Braxton Hicks Contractions
Pregnancy tends to come with a host of different discomforts, ranging from morning sickness, to bladder problems, to nosebleeds. As your pregnancy progresses, you may begin to notice a tightness in your uterus. This tightness is actually referred to as a Braxton Hicks contraction, and it is one of the most common pregnancy symptoms. Read on to find out more about Braxton Hicks contractions and how to tell them apart from the real signs of labor.
What are Braxton Hicks Contractions?
The majority of women experience frequent Braxton Hicks contractions during the different stages of pregnancy. Braxton Hicks contractions are actually a tightening in the muscles of the uterus. Your brain sends your body signals to prepare for labor by contracting the uterine muscles, resulting in these uncomfortable contractions. Usually lasting between 1 and 2 minutes, Braxton Hicks contractions can occur
throughout your pregnancy, strengthening in the last months before delivery.
Braxton Hicks contractions are named after the scientist who first discovered them in 1872. Thanks to him, we now know why women feel this strange tightening in their abdomens during pregnancy.

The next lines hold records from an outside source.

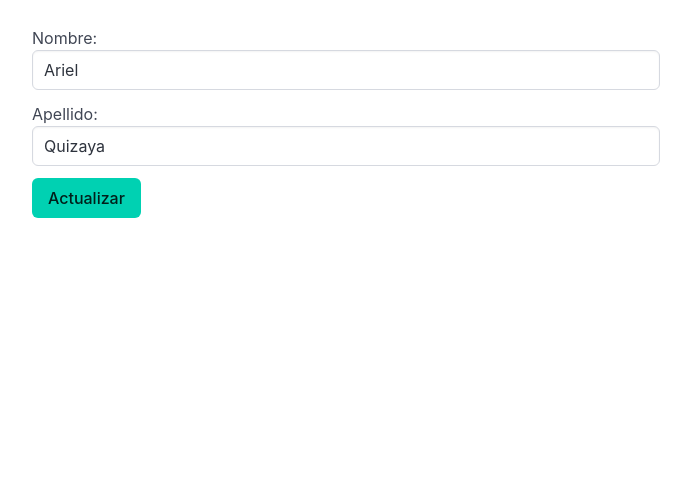
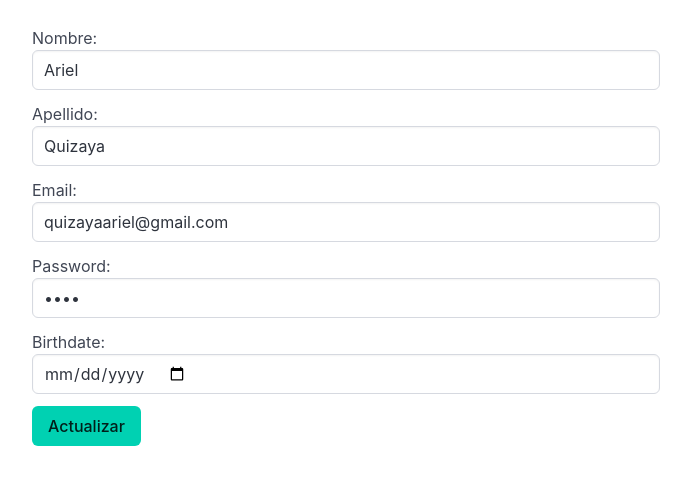
Before and after one commit to ArielQ1/inf-133, a Flask app: page /users/1 in a window 1280 px wide. Shown: the part 156-641 px from the top of the page, without its empty margins (294-985 px from the left). Run offline with Flask 3, Linux system fonts and the light colour scheme.

Commit message:
Avance 24/04/2023

```diff
--- a/12clase/mvc/app/controllers/user_controller.py
+++ b/12clase/mvc/app/controllers/user_controller.py
@@ -70,9 +70,15 @@ def actualizar(id):
     # Obtenemos los datos del formulario
     first_name = request.form["first_name"]
     last_name = request.form["last_name"]
+    email = request.form["email"]
+    password = request.form["password"]
+    birthdate = request.form["birthdate"]
     # Actualizamos los datos del usuario
     user.first_name = first_name
     user.last_name = last_name
+    user.email = email
+    user.password = password
+    user.birthdate = birthdate
     # Guardamos los cambios
     user.update()
     return redirect(url_for("user.usuarios"))
--- a/12clase/mvc/app/templates/actualizar.html
+++ b/12clase/mvc/app/templates/actualizar.html
@@ -18,6 +18,27 @@
             required class="input" value="{{ user.last_name }}">
         </div>
     </div>
+    <div class="field">
+        <label for="email">Email:</label>
+        <div class="control">
+            <input type="text" id="email" name="email"
+            required class="input" value="{{ user.email }}">
+        </div>
+    </div>
+    <div class="field">
+        <label for="password">Password:</label>
+        <div class="control">
+            <input type="password" id="password" name="password"
+            required class="input" value="{{ user.password }}">
+        </div>
+    </div>
+    <div class="field">
+        <label for="birthdate">Birthdate:</label>
+        <div class="control">
+            <input type="date" id="birthdate" name="birthdate"
+            required class="input" value="{{ user.birthdate }}">
+        </div>
+    </div>
     <input type="submit" value="Actualizar" class="button is-primary">
 
 {% endblock %}
--- a/12clase/mvc/app/templates/usuarios.html
+++ b/12clase/mvc/app/templates/usuarios.html
@@ -11,6 +11,9 @@
                         <div class="content">
                             <p><strong>Nombre: {{ user.first_name }} </strong></p>
                             <p><strong>Apellido: {{ user.last_name }}</strong></p>
+                            <p><strong>Email: {{ user.email }}</strong></p>
+                            <p><strong>Password: {{ user.password }}</strong></p>
+                            <p><strong>Birthdate: {{ user.birthdate }}</strong></p>
                             <div class="buttons">
                                 <a href="{{ url_for('user.actualizar', id=user.id) }}"
                                 class="button is-info">Editar</a>
```
Also changed, not shown: 12clase/mvc/app/templates/registro.html (+19 -0 lines), 14 other files.
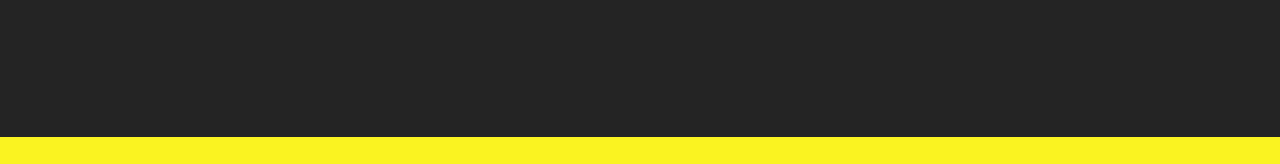
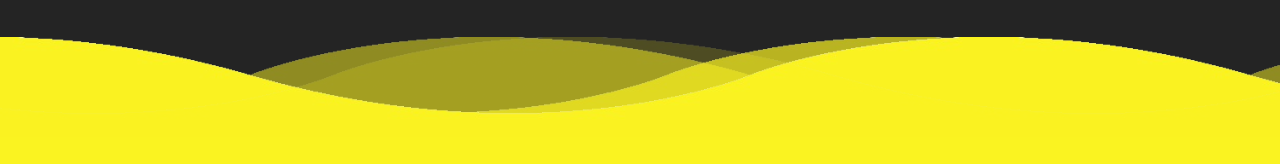
Before and after one commit to Noctural93/gowthamportfolio, a plain HTML site: page index.html in a window 1280 px wide. Shown: the part 3678-3842 px from the top of the page. Drawn offline with nearby package versions, Linux system fonts and the light colour scheme; the site is published under a folder, as on GitHub Pages, so addresses that start at the root find nothing.

Commit message:
version - 1

```diff
--- a/style.css
+++ b/style.css
@@ -713,7 +713,7 @@ a{
   left: 0;
   width: 100%;
   height: 100px;
-  background: url(/images/wave.png);
+  background: url(./images/wave.png);
   background-size: 1000px 110px;
 }
 
```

The discovery of Braxton Hicks contractions has helped to clear up the mystery of false labor and the whole labor process.
Why do Braxton Hicks Contractions Occur?
The contractions that you experience throughout your pregnancy aren’t just there to annoy you – they actually do have a purpose. Braxton Hicks contractions seem to be a part of the stages of pregnancy development. It is thought that Braxton Hicks contractions help your body to prepare for actual labor. They are commonly called "practice contractions" as they help your uterus prepare for the contractions it will experience during labor. Without Braxton Hicks contractions, your labor contractions would be longer, more painful, and less effective at pushing your baby out. Braxton Hicks contractions felt later in pregnancy also help to soften the cervix.